“There’s never a time I, or really any business owners, would say we’ve got an extra $100,000 laying around because when you’re growing your company and are hiring your 50th employee, then you’re taking what the IRS calls profit and putting it back into your company — that’s why you’re growing, that’s why you’ve got 49 (employees) to begin with, because you’re re-investing into it,” he said.
“Now, they’re talking about taking that $100,000 away, so you’ll have that much less to invest in your company and you just hired an additional employee,” he said. “Well, no one’s going to be able to do that — that 50th employee won’t get hired, and odds are, if business owners are sitting at 53 or even 60 employees, that they’ll be scaling back, so this is a huge threat to our economy and if we have an opportunity to get rid of that altogether, we will and if we delay it for one year, the first time you delay something is the hardest.”

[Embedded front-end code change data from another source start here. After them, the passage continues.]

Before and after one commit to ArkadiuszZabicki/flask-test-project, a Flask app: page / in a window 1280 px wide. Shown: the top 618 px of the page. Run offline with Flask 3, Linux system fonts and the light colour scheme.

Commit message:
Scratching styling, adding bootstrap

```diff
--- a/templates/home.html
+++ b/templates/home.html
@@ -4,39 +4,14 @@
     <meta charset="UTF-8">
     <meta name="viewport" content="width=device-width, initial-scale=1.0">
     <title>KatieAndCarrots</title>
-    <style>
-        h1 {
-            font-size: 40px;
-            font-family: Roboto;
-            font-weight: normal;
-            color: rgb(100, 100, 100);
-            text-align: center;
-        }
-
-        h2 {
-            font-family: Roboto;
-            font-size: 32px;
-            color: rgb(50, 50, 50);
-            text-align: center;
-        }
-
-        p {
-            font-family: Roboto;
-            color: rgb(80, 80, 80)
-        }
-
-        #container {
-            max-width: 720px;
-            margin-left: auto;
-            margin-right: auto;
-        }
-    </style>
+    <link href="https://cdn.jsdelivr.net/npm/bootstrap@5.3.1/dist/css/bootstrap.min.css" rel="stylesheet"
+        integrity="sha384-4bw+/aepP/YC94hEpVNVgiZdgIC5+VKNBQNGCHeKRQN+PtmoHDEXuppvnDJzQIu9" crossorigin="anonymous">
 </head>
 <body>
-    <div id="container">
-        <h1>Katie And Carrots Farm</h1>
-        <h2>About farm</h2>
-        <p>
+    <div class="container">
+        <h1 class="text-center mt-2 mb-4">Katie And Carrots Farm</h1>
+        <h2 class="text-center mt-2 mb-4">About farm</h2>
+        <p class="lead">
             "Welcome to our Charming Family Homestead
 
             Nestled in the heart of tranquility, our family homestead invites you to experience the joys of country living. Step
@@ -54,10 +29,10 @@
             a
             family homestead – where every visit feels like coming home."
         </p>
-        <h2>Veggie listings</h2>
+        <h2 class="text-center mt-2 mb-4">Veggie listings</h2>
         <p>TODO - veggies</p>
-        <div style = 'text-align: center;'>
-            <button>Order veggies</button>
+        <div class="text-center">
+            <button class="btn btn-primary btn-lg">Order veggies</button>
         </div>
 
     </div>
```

“If we can get enough bipartisan support, and we have this time — we’ve got 32 people to say they’ll delay it for one year,” he said. “Next year’s not going to be any better, we still won’t be ready for it, the numbers will still be the same, but the second time you bring it up for delay, it’s easier to get more people on board — 36 — because the same 32 will support it (the delay) again, and it may gain momentum.
“The same thing applies for the third year, until we can get him (Obama) out of office — that’s the strategy behind delaying implementation (of Obamacare), including the individual mandate,” he said. “If we can rid of the individual mandate, then basically what you have is a government-run program safe as Medicare— you’ve got very little going into it but you’ve got the president who’s still got Obamacare, and that’s a name he’s embraced.”

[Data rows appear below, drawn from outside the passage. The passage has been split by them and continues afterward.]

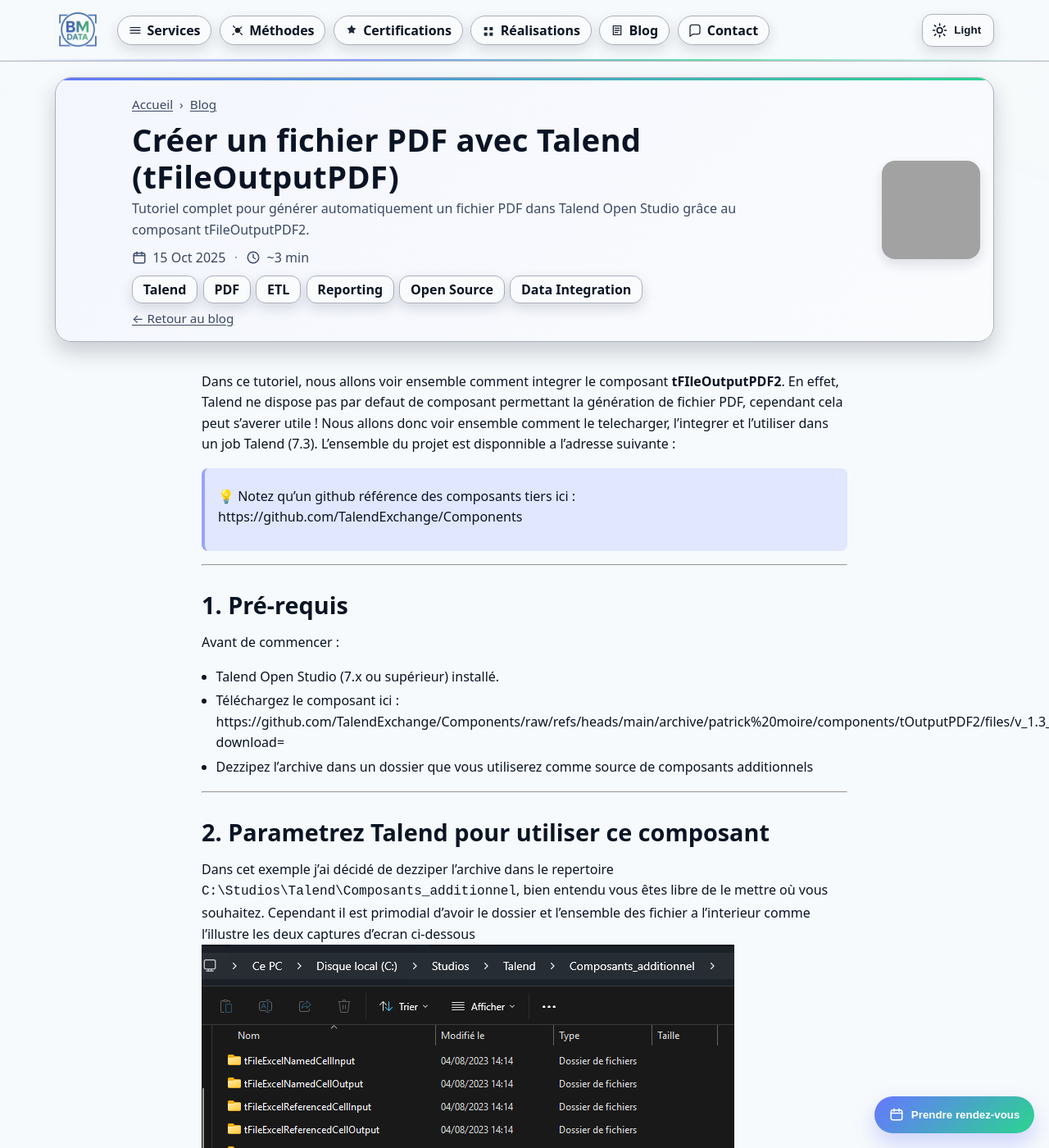
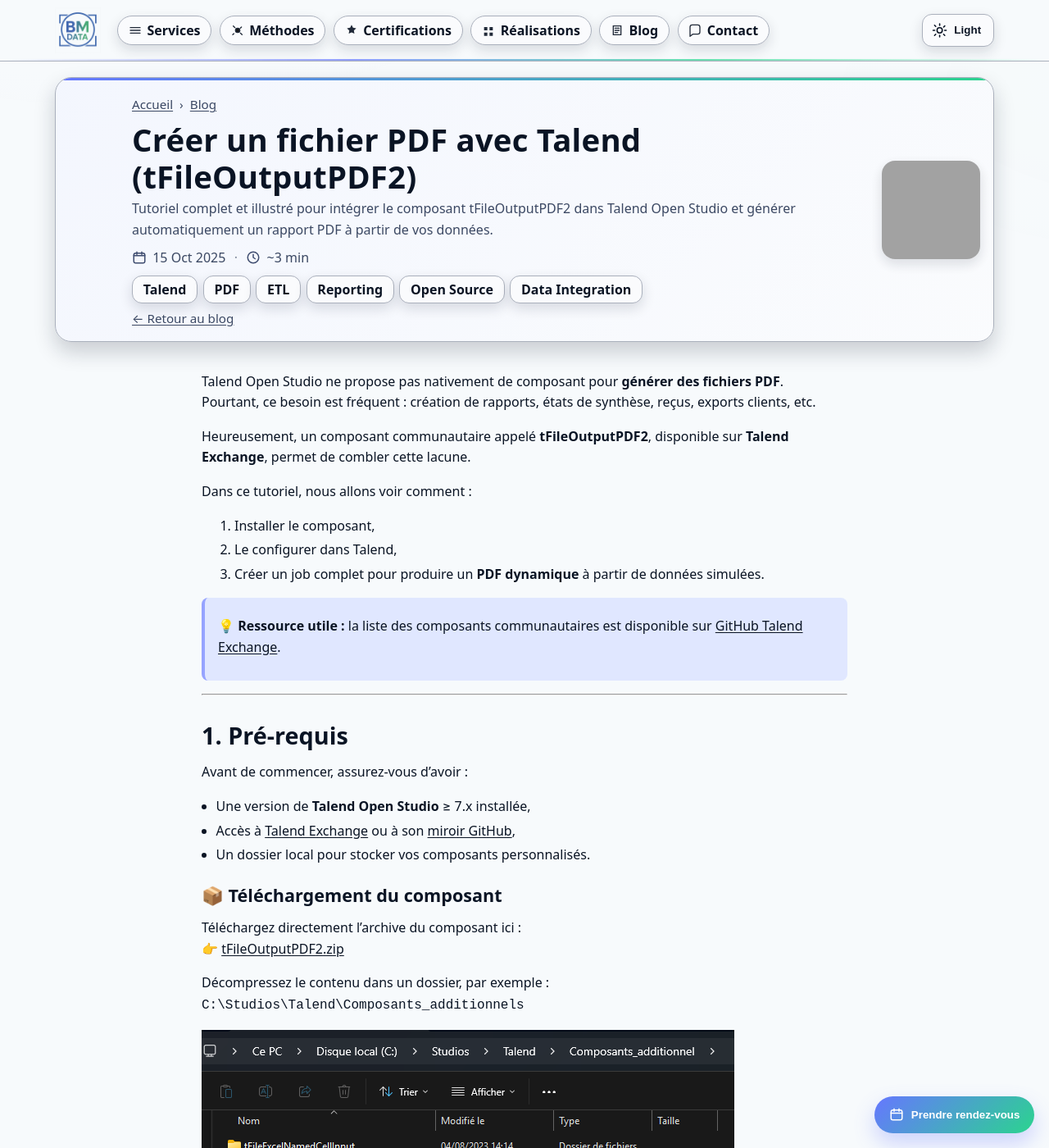
Before and after one commit to mbodetdata/mbodetdata.github.io, a Jekyll site: the page built from _posts/2025-10-15-tFIleOutputPDF2.md, in a window 1280 px wide and 1400 px high. Shown: the whole window at 82% size. Built offline with Jekyll 4.4.1, drawn with Linux system fonts in a browser that asks for light colours; some of the changed text lies outside the part shown; grey boxes are pictures that could not be loaded.

Commit message:
Modif blog

```diff
--- a/_posts/2025-10-15-tFIleOutputPDF2.md
+++ b/_posts/2025-10-15-tFIleOutputPDF2.md
@@ -1,19 +1,24 @@
 ---
 layout: post
-title: "Créer un fichier PDF avec Talend (tFileOutputPDF)"
-description: "Tutoriel complet pour générer automatiquement un fichier PDF dans Talend Open Studio grâce au composant tFileOutputPDF2."
+title: "Créer un fichier PDF avec Talend (tFileOutputPDF2)"
+description: "Tutoriel complet et illustré pour intégrer le composant tFileOutputPDF2 dans Talend Open Studio et générer automatiquement un rapport PDF à partir de vos données."
 categories: blog
 tags: [Talend, PDF, ETL, Reporting, Open Source, Data Integration]
-image: "/assets/img/blog/3-Creation_PDF_Talend/creation-pdf-talend.png"
-active: false
+image: "/assets/img/blog/3-tFileOutputPDF2/creation-pdf-talend.png"
+active: true
 ---
 
-Dans ce tutoriel, nous allons voir ensemble comment integrer le composant **tFIleOutputPDF2**.
-En effet, Talend ne dispose pas par defaut de composant permettant la génération de fichier PDF, cependant cela peut s'averer utile !
-Nous allons donc voir ensemble comment le telecharger, l'integrer et l'utiliser dans un job Talend (7.3).
-L'ensemble du projet est disponnible a l'adresse suivante :
+Talend Open Studio ne propose pas nativement de composant pour **générer des fichiers PDF**.
+Pourtant, ce besoin est fréquent : création de rapports, états de synthèse, reçus, exports clients, etc.
 
-> 💡 Notez qu'un github référence des composants tiers ici : https://github.com/TalendExchange/Components
+Heureusement, un composant communautaire appelé **tFileOutputPDF2**, disponible sur **Talend Exchange**, permet de combler cette lacune.
+
+Dans ce tutoriel, nous allons voir comment :
+1. Installer le composant,
+2. Le configurer dans Talend,
+3. Créer un job complet pour produire un **PDF dynamique** à partir de données simulées.
+
+> 💡 **Ressource utile :** la liste des composants communautaires est disponible sur [GitHub Talend Exchange](https://github.com/TalendExchange/Components).
 
 <!--more-->
 
@@ -21,100 +26,158 @@
 
 ## 1. Pré-requis
 
-Avant de commencer :
+Avant de commencer, assurez-vous d’avoir :
 
-- Talend Open Studio (7.x ou supérieur) installé.
-- Téléchargez le composant ici : https://github.com/TalendExchange/Components/raw/refs/heads/main/archive/patrick%20moire/components/tOutputPDF2/files/v_1.3__tFileOutputPDF2.zip?download=
-- Dezzipez l'archive dans un dossier que vous utiliserez comme source de composants additionnels
+- Une version de **Talend Open Studio** ≥ 7.x installée,
+- Accès à [Talend Exchange](https://exchange.talend.com/) ou à son [miroir GitHub](https://github.com/TalendExchange/Components),
+- Un dossier local pour stocker vos composants personnalisés.
 
+### 📦 Téléchargement du composant
+
+Téléchargez directement l’archive du composant ici :
+👉 [tFileOutputPDF2.zip](https://github.com/TalendExchange/Components/raw/refs/heads/main/archive/patrick%20moire/components/tOutputPDF2/files/v_1.3__tFileOutputPDF2.zip?download=)
+
+Décompressez le contenu dans un dossier, par exemple :
+`C:\Studios\Talend\Composants_additionnels`
+
+![Extraction du composant]({{ '/assets/img/blog/3-tFileOutputPDF2/1-Extract_zip.png' | relative_url }}){:alt="Extraction de l'archive du composant tFileOutputPDF2" loading="lazy" decoding="async"}
+
+Assurez-vous que tous les fichiers de l’archive sont présents dans le dossier final :
+
+![Contenu du dossier]({{ '/assets/img/blog/3-tFileOutputPDF2/1-Extract_zip_2.png' | relative_url }}){:alt="Contenu du dossier du composant tFileOutputPDF2" loading="lazy" decoding="async"}
 
 ---
 
-## 2. Parametrez Talend pour utiliser ce composant
+## 2. Configuration de Talend
 
-Dans cet exemple j'ai décidé de dezziper l'archive dans le repertoire `C:\Studios\Talend\Composants_additionnel`, bien entendu vous êtes libre de le mettre où vous souhaitez.
-Cependant il est primodial d'avoir le dossier et l'ensemble des fichier a l'interieur comme l'illustre les deux captures d'ecran ci-dessous
-![Dossier d'extraction]({{ '/assets/img/blog/3-tFileOutputPDF2/1-Extract_zip.png' | relative_url }}){:alt="Dossier d'extraction du zip" loading="lazy" decoding="async"}
+Ouvrez Talend, puis allez dans :
+**Fenêtre → Préférences → Talend → Composants**
+et renseignez le chemin de votre dossier de composants utilisateur :
 
-![Contenu de l'archive]({{ '/assets/img/blog/3-tFileOutputPDF2/1-Extract_zip_2.png' | relative_url }}){:alt="Contenu de l'archive" loading="lazy" decoding="async"}
+`C:\Studios\Talend\Composants_additionnels`
 
+![Préférences Talend]({{ '/assets/img/blog/3-tFileOutputPDF2/2-preferences_talend.png' | relative_url }}){:alt="Configuration du dossier des composants utilisateur dans Talend" loading="lazy" decoding="async"}
 
-Une fois cela réalisez parametrez Talend pour pointer vers votre repertoire contenan votre composant additionnel.
-Pour se faire cliquez sur `Fenêtre>Préférences>Talend>Composants` et renseignez `Dossier des composants utilisateur`
-![Préférences Talend]({{ '/assets/img/blog/3-tFileOutputPDF2/2-preferences_talend.png' | relative_url }}){:alt="Préferences Talend" loading="lazy" decoding="async"}
+> 💡 **Astuce :** Si le composant n’apparaît pas immédiatement dans la palette, fermez puis relancez Talend.
 
 ---
 
-## 3. Créez un job, et préparez le terain
+## 3. Création du job Talend
 
-Une fois installé, vous trouverez le composant dans la catégorie :
-**Fichier → Écriture**.
+Une fois le composant reconnu, créez un **nouveau job** et ajoutez un composant **tRowGenerator** pour simuler un jeu de données.
 
-![Palette Talend]({{ '/assets/img/blog/3-tFileOutputPDF2/3-palette.png' | relative_url }}){:alt="Palette Talend" loading="lazy" decoding="async"}
+### 🎲 Génération de données d’exemple
 
-> 💡 **Astuce :** Si votre composant ne s'affiche pas dans votre palettes, fermez et réouvrez Talend.
+| Colonne | Type | Expression |
+|:---------|:------|:------------|
+| id | Integer | `Numeric.sequence("id_seq", 1, 1)` |
+| nom | String | `TalendDataGenerator.getLastName()` |
+| prenom | String | `TalendDataGenerator.getFirstName()` |
+| ddn | Date | `TalendDate.getRandomDate("1980-01-01","2025-10-15")` |
+| nbre_article_achete | Integer | `Numeric.random(0,100)` |
+| prix_article_unitaire | Integer | `Numeric.random(1,200)` |
 
+👉 Nombre de lignes générées : **25**
 
-Dans cet exemple, nous allons utiliser un **tRowGenerator** permettant de generer des lignes avec le schema suivant :
-- id : Integer -> Numeric.sequence("id_seq",1,1)
-- nom : String -> TalendDataGenerator.getLastName()
-- prenom : String -> TalendDataGenerator.getFirstName()
-- ddn : Date -> TalendDate.getRandomDate("1980-01-01","2025-10-15")
-- nbre_article_achete : Integer -> Numeric.random(0,100)
-- prix_article_unitaire : Integer -> Numeric.random(1,200)
-
-Nous allons generer **25** lignes
-
-![tRowGenerator]({{ '/assets/img/blog/3-tFileOutputPDF2/3-tRowGenerator.png' | relative_url }}){:alt="Configuration tRowGenerator" loading="lazy" decoding="async"}
-
-
-Afin d'alimenter un peu plus notre jeux de données, nous allons ajouter un **tMap** avec l'ajout de deux colonnes :
-- utilisateur_enregistre : Boolean -> Si "nbre_article_achete" est paire, alors `true`, sinon `false`
-- total_panier : Integer -> nbre_article_achete*prix_article_unitaire
-
-![tMap]({{ '/assets/img/blog/3-tFileOutputPDF2/3-tMap.png' | relative_url }}){:alt="Configuration tMap" loading="lazy" decoding="async"}
-
+![Configuration du tRowGenerator]({{ '/assets/img/blog/3-tFileOutputPDF2/3-tRowGenerator.png' | relative_url }}){:alt="Configuration du composant tRowGenerator pour générer les données de test" loading="lazy" decoding="async"}
 
 ---
 
-## 4. Ajout et configuration du composant tFileOutputPDF2
+## 4. Ajout d’un tMap pour enrichir les données
 
-Dans les `Paramètres simples` vous allez avoir un certain nombre de configuration, essentillement pour la **Forme** du PDF et **l'entête** du tableau
-- Le Fichier de sortie
-- Le titre du PDF
-- Le sous titre
-- Un commentaire
-- La possibilitée d'ajouter un logo
-- ...
+Ajoutez un composant **tMap** entre votre `tRowGenerator` et le futur `tFileOutputPDF2`.
+Créez deux nouvelles colonnes calculées :
 
-Il sera necessaire de cocher certaines case (par exemple `Aspect` de la configuration de `Titre`) pour voir apparaitre d'autres options de configuration
+| Colonne | Type | Expression |
+|:---------|:------|:------------|
+| utilisateur_enregistre | Boolean | `row1.nbre_article_achete % 2 == 0 ? true : false` |
+| total_panier | Integer | `row1.nbre_article_achete * row1.prix_article_unitaire` |
 
-> 💡 **Astuce :** Ce composant permet de faire beaucoup de choses, il est cependant difficile de se representer le rendu. N'hesitez pas a faire beaucoup de test en modifiant certains parametre pour identifier la meilleur confiugration possible.
+![Configuration du tMap]({{ '/assets/img/blog/3-tFileOutputPDF2/3-tMap.png' | relative_url }}){:alt="tMap enrichissant les données avant export PDF" loading="lazy" decoding="async"}
 
+---
 
-### Exemple de configuration - Paramètres simples
+## 5. Intégration du composant tFileOutputPDF2
 
-Voici l'exemple de configuration effectué dans mon projet
+Dans la **palette Talend**, le composant se trouve dans :
+➡️ **Fichier → Écriture**
 
-![tFIleOutputPDF2 basic]({{ '/assets/img/blog/3-tFileOutputPDF2/4-tFileOutputPDF2_basic.png' | relative_url }}){:alt="Configuration basique du tFIleOutputPDF2" loading="lazy" decoding="async"}
+![Palette Talend]({{ '/assets/img/blog/3-tFileOutputPDF2/3-palette.png' | relative_url }}){:alt="Palette Talend affichant le composant tFileOutputPDF2" loading="lazy" decoding="async"}
 
+Branchez-le à la sortie de votre tMap.
 
+---
 
-Dans les `Paramètres avancés` les elements de configurations concernet plutôt le **corp** du tableau
-- Largeur des colonnes
-- Corps du tableau
-- Definir la derniere ligne comme une ligne de total
-- ...
+## 6. Configuration du composant
 
+### 🧾 Paramètres simples
 
-### Exemple de configuration - Paramètres avancès
+Les options principales concernent la structure du PDF :
 
-Voici l'exemple de configuration effectué dans mon projet
+- **Fichier de sortie**
+- **Titre / Sous-titre / Commentaire**
+- **Logo (optionnel)**
+- **Police, taille, couleur du texte**
+- **Schéma du tableau**
 
-![tFIleOutputPDF2 advanced]({{ '/assets/img/blog/3-tFileOutputPDF2/4-tFileOutputPDF2_advanced.png' | relative_url }}){:alt="Configuration avancèe du tFIleOutputPDF2" loading="lazy" decoding="async"}
+Activez la case **“Aspect”** dans chaque section (Titre, Sous-titre, etc.) pour débloquer les réglages de style.
 
+![Configuration basique du tFileOutputPDF2]({{ '/assets/img/blog/3-tFileOutputPDF2/4-tFileOutputPDF2_basic.png' | relative_url }}){:alt="Exemple de configuration basique du tFileOutputPDF2" loading="lazy" decoding="async"}
 
+---
 
-En suivant ce déroulé et la configuration effectuée, vous devriez vous le résultat suivant
+### ⚙️ Paramètres avancés
 
-![resultat]({{ '/assets/img/blog/3-tFileOutputPDF2/4-resultat.png' | relative_url }}){:alt="PDF final" loading="lazy" decoding="async"}
+Les paramètres avancés permettent de gérer l’apparence du **corps du tableau** :
+
+- Largeur automatique des colonnes,
+- Espacement avant le tableau,
+- Ligne de totalisation (option "Dernière ligne"),
+- Personnalisation du corps du tableau.
+
+![Configuration avancée du tFileOutputPDF2]({{ '/assets/img/blog/3-tFileOutputPDF2/4-tFileOutputPDF2_advanced.png' | relative_url }}){:alt="Configuration avancée du composant tFileOutputPDF2" loading="lazy" decoding="async"}
+
+> 💡 **Conseil pro :** Testez plusieurs styles et options (police, couleurs, logo) pour trouver le rendu le plus clair et professionnel.
+
+---
+
+## 7. Résultat final
+
+En suivant cette configuration, votre job génère automatiquement un **rapport PDF** contenant :
+
+- Un titre, sous-titre et commentaire personnalisés,
+- Un tableau lisible et paginé,
+- Une ligne de total finale,
+- (Optionnel) un logo ou une signature.
+
+![PDF final généré avec Talend]({{ '/assets/img/blog/3-tFileOutputPDF2/4-resultat.png' | relative_url }}){:alt="Exemple de fichier PDF généré par Talend avec tFileOutputPDF2" loading="lazy" decoding="async"}
+
+---
+
+## Conclusion
+
+Le composant **tFileOutputPDF2** est un excellent moyen d’enrichir vos jobs Talend en ajoutant une **couche de reporting automatisé**.
+Il permet de produire des fichiers PDF lisibles et esthétiques sans dépendre d’un outil externe comme Excel.
+
+Ce tutoriel montre qu’avec un peu de configuration, Talend peut devenir un **véritable générateur de rapports dynamiques**.
+
+---
+
+## ✅ Checklist
+
+| Étape | Action | Statut |
+|:------|:--------|:------:|
+| 1 | Télécharger et décompresser le composant tFileOutputPDF2 | ☐ |
+| 2 | Configurer le chemin dans Talend (Préférences → Composants) | ☐ |
+| 3 | Créer un job de test avec tRowGenerator et tMap | ☐ |
+| 4 | Ajouter et configurer tFileOutputPDF2 | ☐ |
+| 5 | Personnaliser titres, couleurs, logo | ☐ |
+| 6 | Exécuter le job et vérifier le PDF généré | ☐ |
+| 7 | Ajuster la mise en page et sauvegarder le projet | ☐ |
+
+---
+
+🧠 **Ressources complémentaires :**
+- [Talend Exchange – Composants communautaires](https://exchange.talend.com/)
+- [Documentation Talend Studio](https://help.talend.com/)
+- [GitHub Talend Exchange Components](https://github.com/TalendExchange/Components)
```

Regarding potential government shutdowns related to Obamacare, Mullin said the reports of this were “greatly exaggerated.”
“As far as defunding it and shutting down the government goes, that’s really been blown out of proportion,” he said. “Here’s what will probably happen: If it (Obamacare) falls apart under it’s own weight, it’s not going to shut down the government — we learned a lesson in ‘96 that didn’t work so well.
“So what you’ll probably wind up seeing is that we’re going to present a bill to the president which says we’re going to fund the government at its current spending level — that’s the key, at it’s current spending level,” he said. “Then we’ll carve out, not allow any extra funding for Obamacare. 
“Right now, Obamacare’s got the congressional budget office coming out saying it’ll cost $1.4 trillion of tax payer’s money. That’s the cost of it now,” Mullin said. “So if we fund it at government’s current level, that means we won’t have the extra revenue to set (funding) aside for Obamacare,” he said. “The Senate and the President will then have to choose between shutting down the government for a piece of legislation (Obamacare) that the American people — more than 66 percent of which dislike — or they’ll have to choose to delay it, which will mean they’ll most likely come out with a counter-offer to delay it for one year. 
“That’s the corner we’re going to put them in,” he said.
“Now if they should choose to shut (government) down, then we’ll have a bill right behind it saying we must have the essential roles of government open — social security, military, law enforcement, border security, etc.” he said. “What would probably be shut down would the EPA, maybe OSHA, some other areas that are on the outside, and what will happen then is states would go back into their roles of regulating certain areas of their own business, which they should do anyway.”
But an Obamacare-related government shut-down is “unlikely,” Mullin said. 
That, I doubt will happen,” he said. “What I think will happen is that the President will delay the passage (of Obamacare) — probably — and that’s what we’re hoping.”